• **WORK ITEM**: A complete answer lists every line of the entries below where the string "notebook" appears.
Segment Start: THE INPUT
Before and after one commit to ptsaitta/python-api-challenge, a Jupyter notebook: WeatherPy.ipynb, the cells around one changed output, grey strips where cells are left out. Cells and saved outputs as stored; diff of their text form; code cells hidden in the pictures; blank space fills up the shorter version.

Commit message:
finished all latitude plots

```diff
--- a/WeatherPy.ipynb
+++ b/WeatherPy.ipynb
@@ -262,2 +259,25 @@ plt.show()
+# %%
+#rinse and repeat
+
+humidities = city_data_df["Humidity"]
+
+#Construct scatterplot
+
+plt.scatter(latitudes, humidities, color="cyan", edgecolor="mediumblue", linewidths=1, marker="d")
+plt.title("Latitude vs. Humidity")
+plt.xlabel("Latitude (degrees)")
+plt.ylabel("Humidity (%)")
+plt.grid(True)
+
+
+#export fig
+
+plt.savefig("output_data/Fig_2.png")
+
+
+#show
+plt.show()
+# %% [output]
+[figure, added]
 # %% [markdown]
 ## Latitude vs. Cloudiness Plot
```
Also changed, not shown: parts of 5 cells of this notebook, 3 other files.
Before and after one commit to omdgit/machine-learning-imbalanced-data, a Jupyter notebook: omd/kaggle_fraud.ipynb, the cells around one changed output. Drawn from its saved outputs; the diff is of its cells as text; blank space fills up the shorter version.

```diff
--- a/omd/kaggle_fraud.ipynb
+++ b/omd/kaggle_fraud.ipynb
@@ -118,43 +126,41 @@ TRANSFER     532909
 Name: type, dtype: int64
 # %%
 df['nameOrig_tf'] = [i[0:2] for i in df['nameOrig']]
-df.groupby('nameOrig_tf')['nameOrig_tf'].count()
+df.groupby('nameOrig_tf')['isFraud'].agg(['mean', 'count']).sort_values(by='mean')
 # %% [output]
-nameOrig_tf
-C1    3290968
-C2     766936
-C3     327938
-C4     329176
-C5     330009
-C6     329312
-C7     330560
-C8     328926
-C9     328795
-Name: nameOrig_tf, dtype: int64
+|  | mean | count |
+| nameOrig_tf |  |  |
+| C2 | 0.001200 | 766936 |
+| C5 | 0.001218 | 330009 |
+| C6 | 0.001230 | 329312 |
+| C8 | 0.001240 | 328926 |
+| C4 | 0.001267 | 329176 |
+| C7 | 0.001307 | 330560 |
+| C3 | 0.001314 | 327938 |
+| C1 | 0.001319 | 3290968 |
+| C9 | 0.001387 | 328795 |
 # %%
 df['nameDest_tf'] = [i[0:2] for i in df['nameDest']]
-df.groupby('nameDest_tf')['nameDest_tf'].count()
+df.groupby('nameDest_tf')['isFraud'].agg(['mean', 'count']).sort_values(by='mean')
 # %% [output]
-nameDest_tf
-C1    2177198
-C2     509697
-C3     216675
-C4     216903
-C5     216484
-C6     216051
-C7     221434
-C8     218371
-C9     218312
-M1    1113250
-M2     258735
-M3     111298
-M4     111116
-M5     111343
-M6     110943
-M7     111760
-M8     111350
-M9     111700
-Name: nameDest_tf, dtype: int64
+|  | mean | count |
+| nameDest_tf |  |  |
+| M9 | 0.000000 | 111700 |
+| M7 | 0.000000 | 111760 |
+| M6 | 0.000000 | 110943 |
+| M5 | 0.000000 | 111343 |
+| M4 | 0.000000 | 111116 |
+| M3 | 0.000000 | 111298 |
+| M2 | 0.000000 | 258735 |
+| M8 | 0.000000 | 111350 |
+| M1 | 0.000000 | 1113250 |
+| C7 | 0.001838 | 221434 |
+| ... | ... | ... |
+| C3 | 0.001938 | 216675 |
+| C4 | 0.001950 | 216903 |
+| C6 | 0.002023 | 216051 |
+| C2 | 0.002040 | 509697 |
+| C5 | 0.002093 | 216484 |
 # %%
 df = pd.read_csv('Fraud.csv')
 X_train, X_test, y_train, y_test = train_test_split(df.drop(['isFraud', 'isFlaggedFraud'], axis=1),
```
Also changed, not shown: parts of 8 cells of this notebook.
Segment End: THE INPUT
• **ANSWER SECTION**:
Before and after one commit to ptsaitta/python-api-challenge, a Jupyter notebook: WeatherPy.ipynb, the cells around one changed output, grey strips where cells are left out. Cells and saved outputs as stored; diff of their text form; code cells hidden in the pictures; blank space fills up the shorter version.
Also changed, not shown: parts of 5 cells of this notebook, 3 other files.
Before and after one commit to omdgit/machine-learning-imbalanced-data, a Jupyter notebook: omd/kaggle_fraud.ipynb, the cells around one changed output. Drawn from its saved outputs; the diff is of its cells as text; blank space fills up the shorter version.
Also changed, not shown: parts of 8 cells of this notebook.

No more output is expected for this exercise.